Cattle smuggling on India-Bangladesh border in Bengal sets off alarm bells
Hundreds of cattle were illegally sent from India to Bangladesh within a couple of days this week, according to officials of the Border Security Force (BSF) on Thursday, who said the smugglers were tying the animals to a rudimentary raft and using a flooded river that runs between the two countries to send them across the border — a method not seen before.
Tens of thousands of cattle are estimated to be smuggled to Bangladesh annually through the porous 2,216-km India-Bangladesh border in West Bengal. Between Tuesday and Wednesday, 261 cattle being smuggled through the Padma river were seized -- compared to the single-digit numbers seen every day on an average.
“The river is so wide that it is not easy for anyone to chase and seize cattle using boats.
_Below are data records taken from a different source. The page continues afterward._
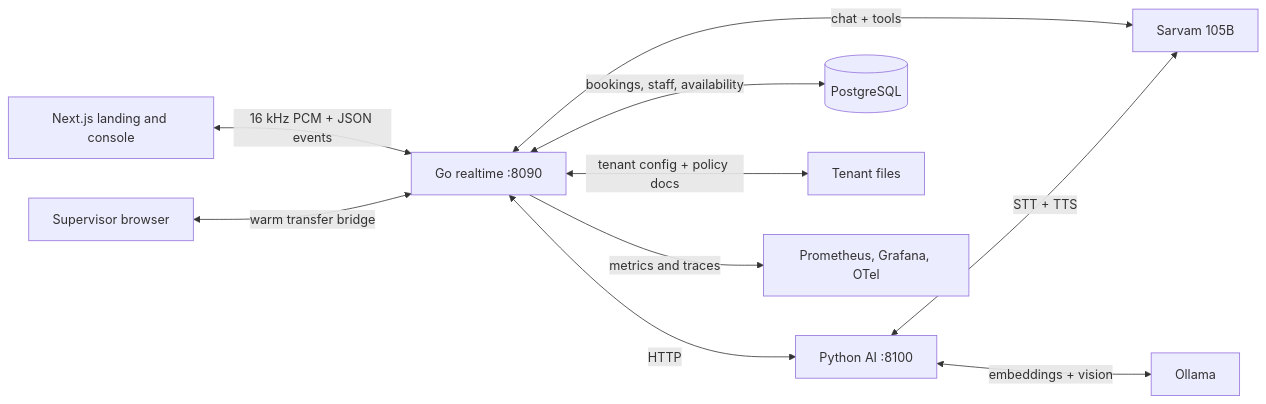
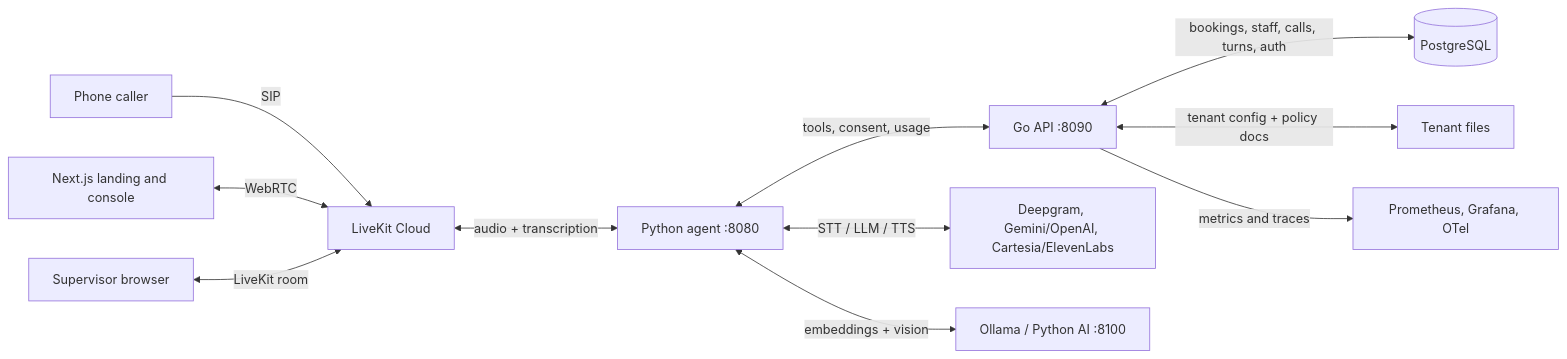
The diagram in README.md (chinmayyy01/switchboard), drawn with Mermaid before and after one commit. The commit also changed other lines of this file and 100 other files, not shown here.

Commit message:
added production auth, recording, budgets, and LiveKit only calls

````diff
--- a/README.md
+++ b/README.md
@@ -209,12 +271,13 @@
 ```mermaid
 flowchart LR
-  Browser["Next.js landing and console"] <-->|"16 kHz PCM + JSON events"| Go["Go realtime :8090"]
-  Go <-->|"HTTP"| AI["Python AI :8100"]
-  Go <-->|"bookings, staff, availability"| PG[("PostgreSQL")]
+  Phone["Phone caller"] -->|"SIP"| LK["LiveKit Cloud"]
+  Browser["Next.js landing and console"] <-->|"WebRTC"| LK
+  LK <-->|"audio + transcription"| Agent["Python agent :8080"]
+  Agent <-->|"tools, consent, usage"| Go["Go API :8090"]
+  Go <-->|"bookings, staff, calls, turns, auth"| PG[("PostgreSQL")]
   Go <-->|"tenant config + policy docs"| Tenants["Tenant files"]
-  Go <-->|"chat + tools"| Sarvam["Sarvam 105B"]
-  AI <-->|"STT + TTS"| Sarvam
-  AI <-->|"embeddings + vision"| Ollama["Ollama"]
+  Agent <-->|"STT / LLM / TTS"| Models["Deepgram, Gemini/OpenAI, Cartesia/ElevenLabs"]
+  Agent <-->|"embeddings + vision"| Ollama["Ollama / Python AI :8100"]
   Go -->|"metrics and traces"| Obs["Prometheus, Grafana, OTel"]
-  Supervisor["Supervisor browser"] <-->|"warm transfer bridge"| Go
+  Supervisor["Supervisor browser"] <-->|"LiveKit room"| LK
 ```
````
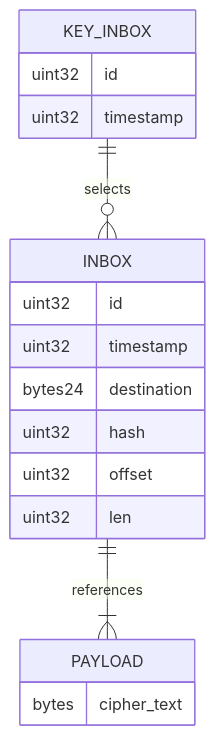
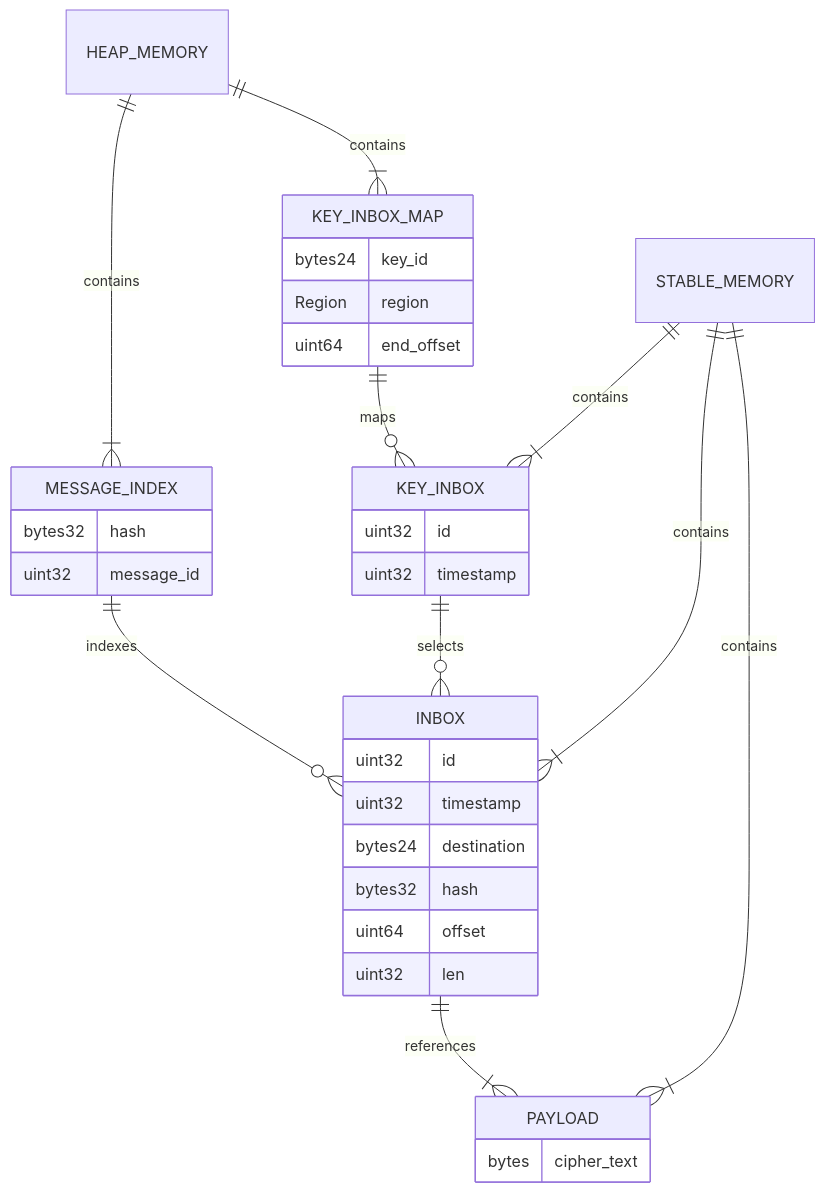
One commit to diodechain/zone_availability_canister changed the second of 2 diagrams in ARCHITECTURE_MS1.md. Above: the diagram before and after it, drawn with Mermaid. The commit also changed other lines of this file and 2 other files, not shown here.

````diff
--- a/ARCHITECTURE_MS1.md
+++ b/ARCHITECTURE_MS1.md
@@ -88,22 +114,45 @@
 ```mermaid
 erDiagram
+    %% HEAP Maps
+    KEY_INBOX_MAP ||--o{ KEY_INBOX : maps
+    KEY_INBOX_MAP {
+        bytes24 key_id
+        Region region
+        uint64 end_offset
+    }
+    MESSAGE_INDEX ||--o{ INBOX : indexes
+    MESSAGE_INDEX {
+        bytes32 hash
+        uint32 message_id
+    }
+
+    %% REGION Data
     KEY_INBOX ||--o{ INBOX : selects
     KEY_INBOX {
         uint32 id
         uint32 timestamp
     }
     INBOX ||--|{ PAYLOAD : references
     INBOX {
         uint32 id
         uint32 timestamp
         bytes24 destination
-        uint32 hash
-        uint32 offset
+        bytes32 hash
+        uint64 offset
         uint32 len
     }
     PAYLOAD {
         bytes cipher_text
     }
 
+    %% Markers
+    HEAP_MARKER[HEAP_MEMORY]
+    REGION_MARKER[STABLE_MEMORY]
 
+    %% Relationships to markers
+    HEAP_MARKER ||--|{ KEY_INBOX_MAP : contains
+    HEAP_MARKER ||--|{ MESSAGE_INDEX : contains
+    REGION_MARKER ||--|{ KEY_INBOX : contains
+    REGION_MARKER ||--|{ INBOX : contains
+    REGION_MARKER ||--|{ PAYLOAD : contains
 ```
````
Moreover, smugglers prefer to send cattle after sunset to avoid detection,” said an officer of the BSF, asking not to be named.
The official added that smugglers are using floods in the river to devise a new method -- the heads of the bovines are placed between two banana tree trunks and bound together before they are pushed in the water from where the currents take them to the other side.
BSF’s South Bengal Frontier spokesman, SS Guleria said the problem is worse at places where the river widens. “At some points, where the river is not very wide, we are using nylon nets to prevent cattle smuggling,” he said, accusing some state police officials of helping the suspects.
“We have sought the help of [West Bengal] director general of police to seize cattle laden trucks before they reach border areas,” he added.
A second BSF officer, who asked not to be named, said the smugglers drop cattle mainly at places where the river is over 700-800 metres wide. “The water currents take some cattle to Bangladesh before they could be captured,” this official added.
Three Bangladeshi nationals, Jahirul Islam, 25, Md Rocky, 19, and Md Dalim Riza, 26, were arrested for the smuggling that was detected on Tuesday and Wednesday.
Residents said the demand for cattle in Bangladesh has been going up ahead of Eid festivities in the second week of August.
“Every year before Bakr-Eid the demand for cattle rises in Bangladesh,” said Ataur Ali, a resident of Raghunathganj in Murshidabad district.
According to BSF data, 38,950 cattle were seized from the South Bengal border covering North 24 Parganas, Nadia, Murshidabad and Malda districts in 2018. This year, 16,350 cattle have been seized and 50 Bangladeshi and 70 Indian smugglers arrested so far.
“We are alert about any efforts of smuggling across the border and would thwart it,” said Prasenjit Banerjee, sub-divisional police officer of Jangipur, where the recent seizures have been made.